» **Data**:

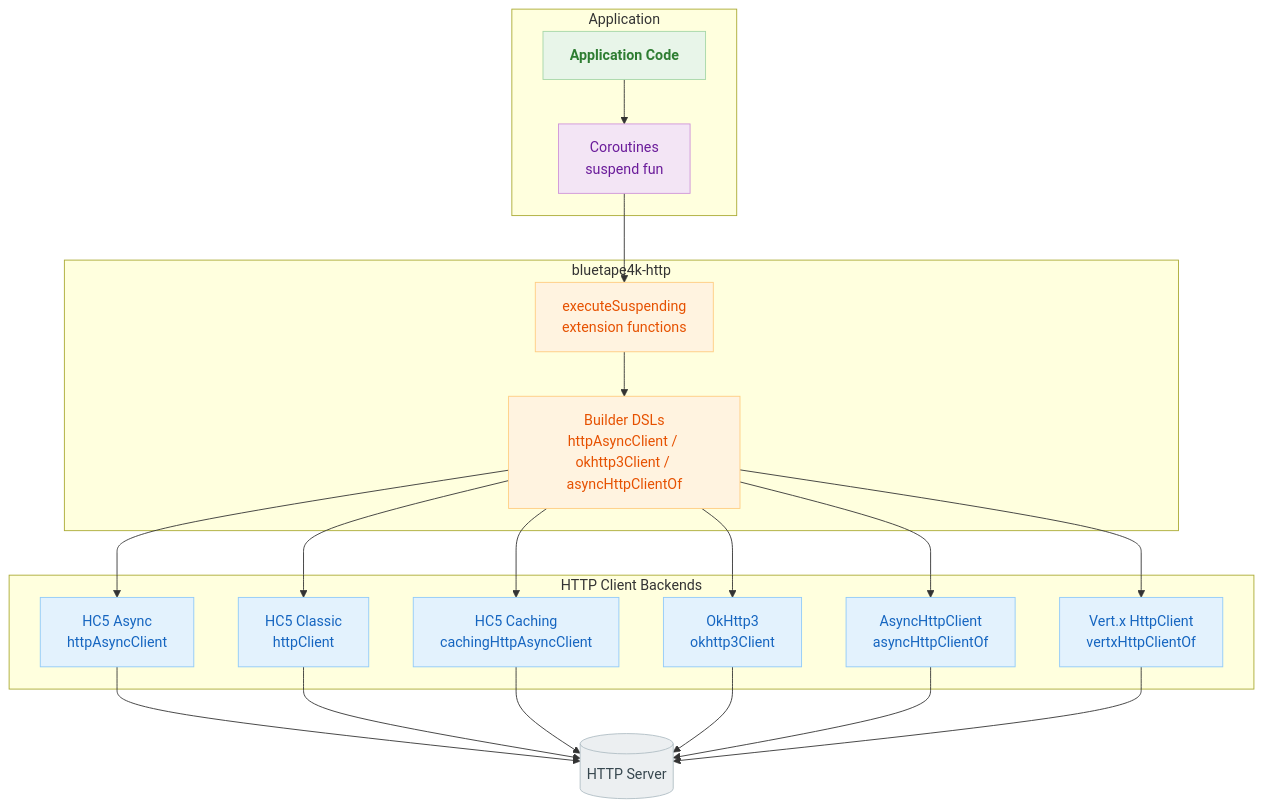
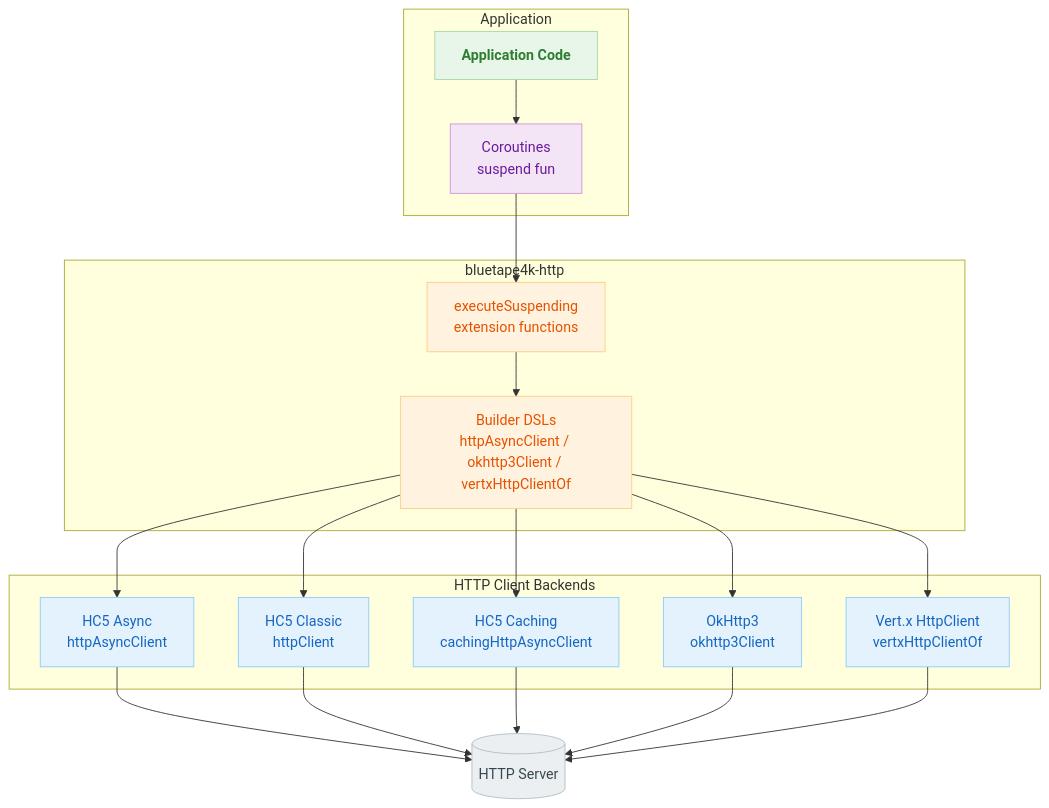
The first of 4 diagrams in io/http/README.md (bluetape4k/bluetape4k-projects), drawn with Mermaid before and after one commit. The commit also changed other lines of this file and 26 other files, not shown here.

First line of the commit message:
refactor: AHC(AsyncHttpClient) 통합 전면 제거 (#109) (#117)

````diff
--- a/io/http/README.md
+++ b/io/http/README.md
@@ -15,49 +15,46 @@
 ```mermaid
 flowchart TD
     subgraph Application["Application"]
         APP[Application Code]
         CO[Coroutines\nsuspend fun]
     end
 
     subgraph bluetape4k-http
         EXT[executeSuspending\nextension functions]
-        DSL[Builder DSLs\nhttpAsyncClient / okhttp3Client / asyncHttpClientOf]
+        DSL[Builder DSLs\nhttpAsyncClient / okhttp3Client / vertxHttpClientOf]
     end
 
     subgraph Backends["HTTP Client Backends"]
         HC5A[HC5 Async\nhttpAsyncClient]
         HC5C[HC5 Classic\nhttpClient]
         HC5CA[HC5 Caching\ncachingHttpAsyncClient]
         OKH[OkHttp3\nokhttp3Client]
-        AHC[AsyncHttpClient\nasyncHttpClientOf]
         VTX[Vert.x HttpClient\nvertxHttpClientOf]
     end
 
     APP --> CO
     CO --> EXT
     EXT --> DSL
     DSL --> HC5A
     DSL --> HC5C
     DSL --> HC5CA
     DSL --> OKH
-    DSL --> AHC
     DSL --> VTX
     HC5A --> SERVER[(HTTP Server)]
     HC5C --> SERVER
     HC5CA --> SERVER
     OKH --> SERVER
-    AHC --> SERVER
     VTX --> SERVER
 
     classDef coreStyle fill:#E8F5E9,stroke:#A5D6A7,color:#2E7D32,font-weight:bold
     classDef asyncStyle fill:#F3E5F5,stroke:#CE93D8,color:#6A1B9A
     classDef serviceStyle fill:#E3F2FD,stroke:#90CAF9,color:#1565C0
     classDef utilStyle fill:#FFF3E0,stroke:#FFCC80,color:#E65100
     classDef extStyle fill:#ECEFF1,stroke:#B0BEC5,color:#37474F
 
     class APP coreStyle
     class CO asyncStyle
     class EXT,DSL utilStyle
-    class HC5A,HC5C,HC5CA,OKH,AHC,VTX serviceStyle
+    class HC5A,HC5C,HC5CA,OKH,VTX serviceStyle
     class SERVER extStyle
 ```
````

...

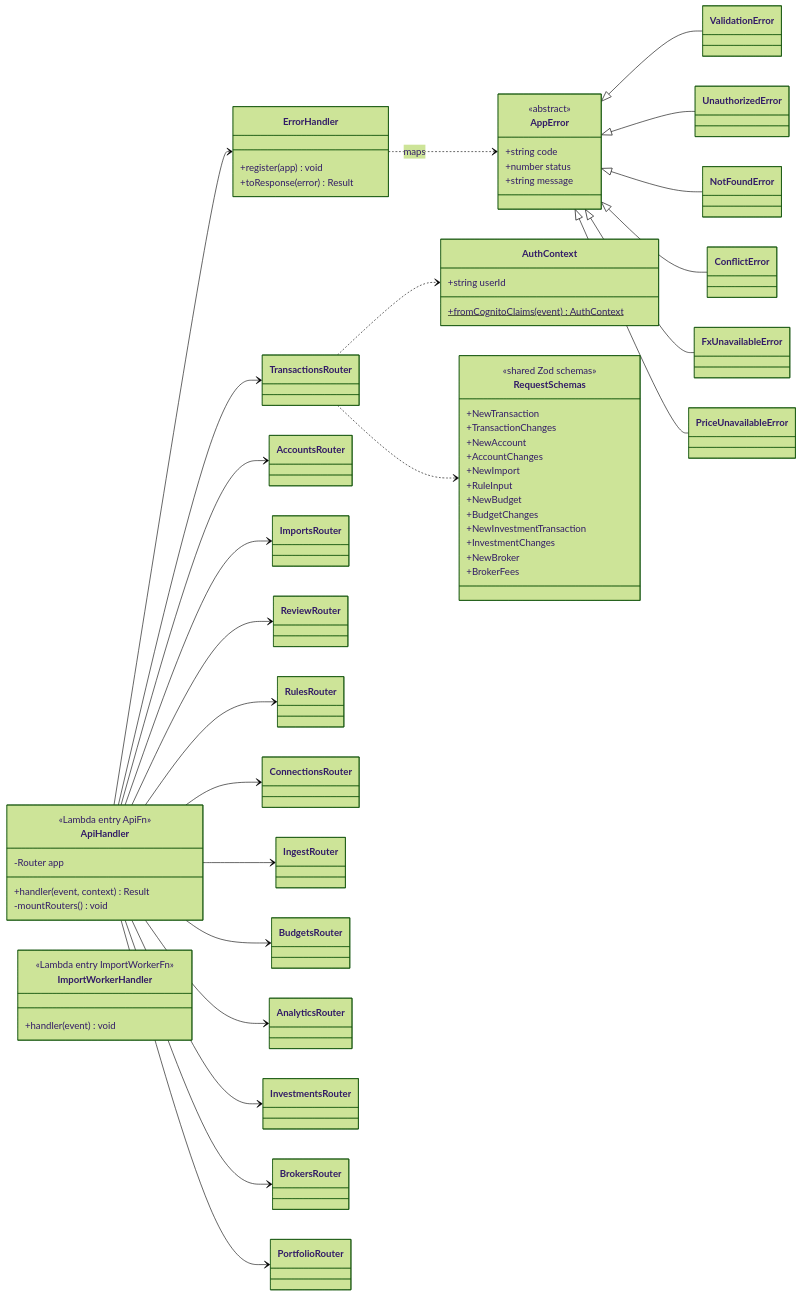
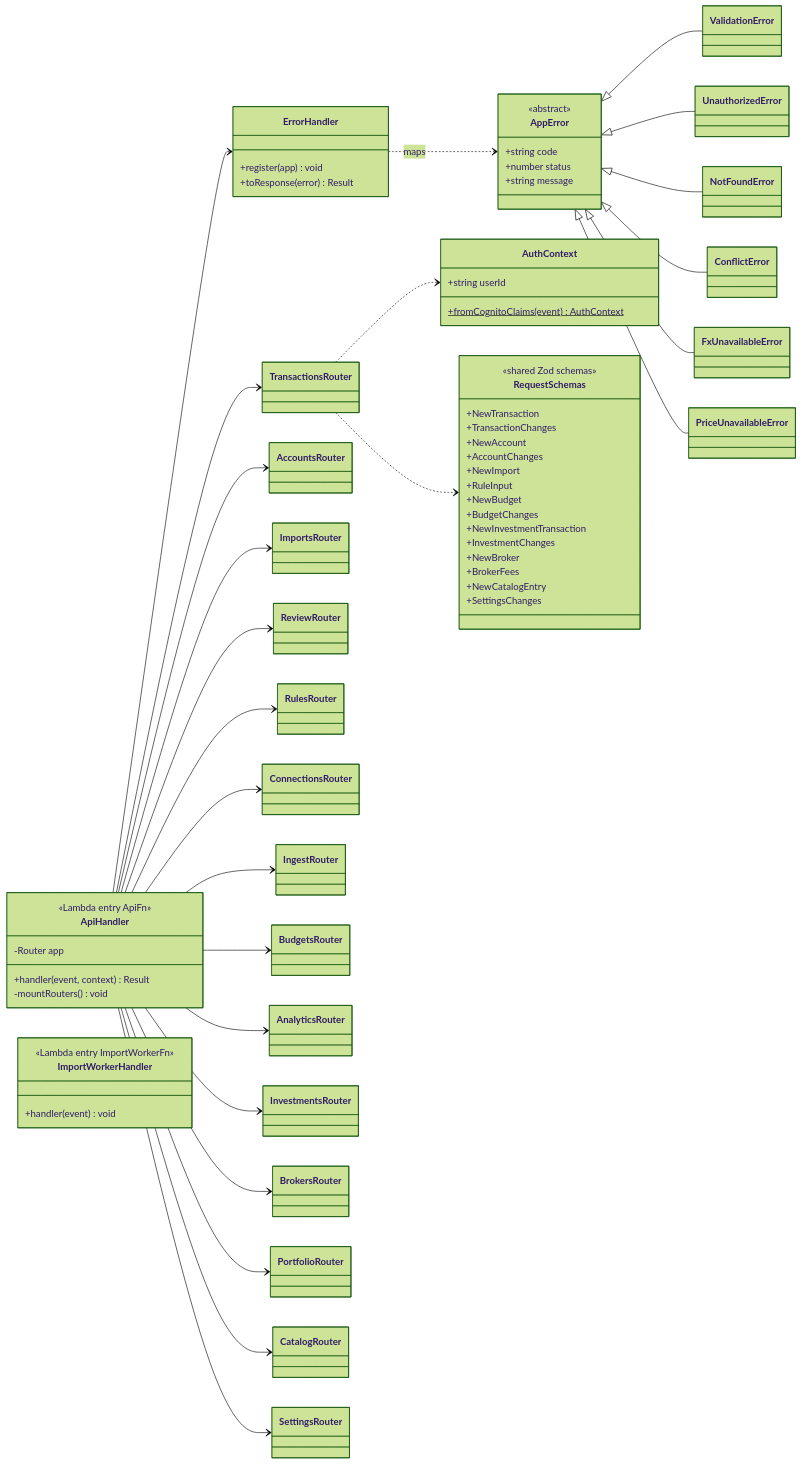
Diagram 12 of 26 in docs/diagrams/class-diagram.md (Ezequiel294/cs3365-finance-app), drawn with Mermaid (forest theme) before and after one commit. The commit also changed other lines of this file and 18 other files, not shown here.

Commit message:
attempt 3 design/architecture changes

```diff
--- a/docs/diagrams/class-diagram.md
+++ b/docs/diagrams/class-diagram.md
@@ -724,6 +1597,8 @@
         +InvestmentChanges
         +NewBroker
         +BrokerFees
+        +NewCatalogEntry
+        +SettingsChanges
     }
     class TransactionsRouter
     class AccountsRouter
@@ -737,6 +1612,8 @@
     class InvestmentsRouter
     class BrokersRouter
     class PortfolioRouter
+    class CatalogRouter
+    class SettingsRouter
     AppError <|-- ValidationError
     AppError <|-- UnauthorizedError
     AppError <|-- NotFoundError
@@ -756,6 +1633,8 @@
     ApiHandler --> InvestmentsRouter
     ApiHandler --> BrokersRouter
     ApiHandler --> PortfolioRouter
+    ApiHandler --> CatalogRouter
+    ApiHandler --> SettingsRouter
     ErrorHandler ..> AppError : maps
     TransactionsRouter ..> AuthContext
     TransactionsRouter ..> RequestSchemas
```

» **Exercise prompt**:
Only a number is expected in reply: how many lines of the entries hold the word "fill"?

» **Answer to the exercise**:
5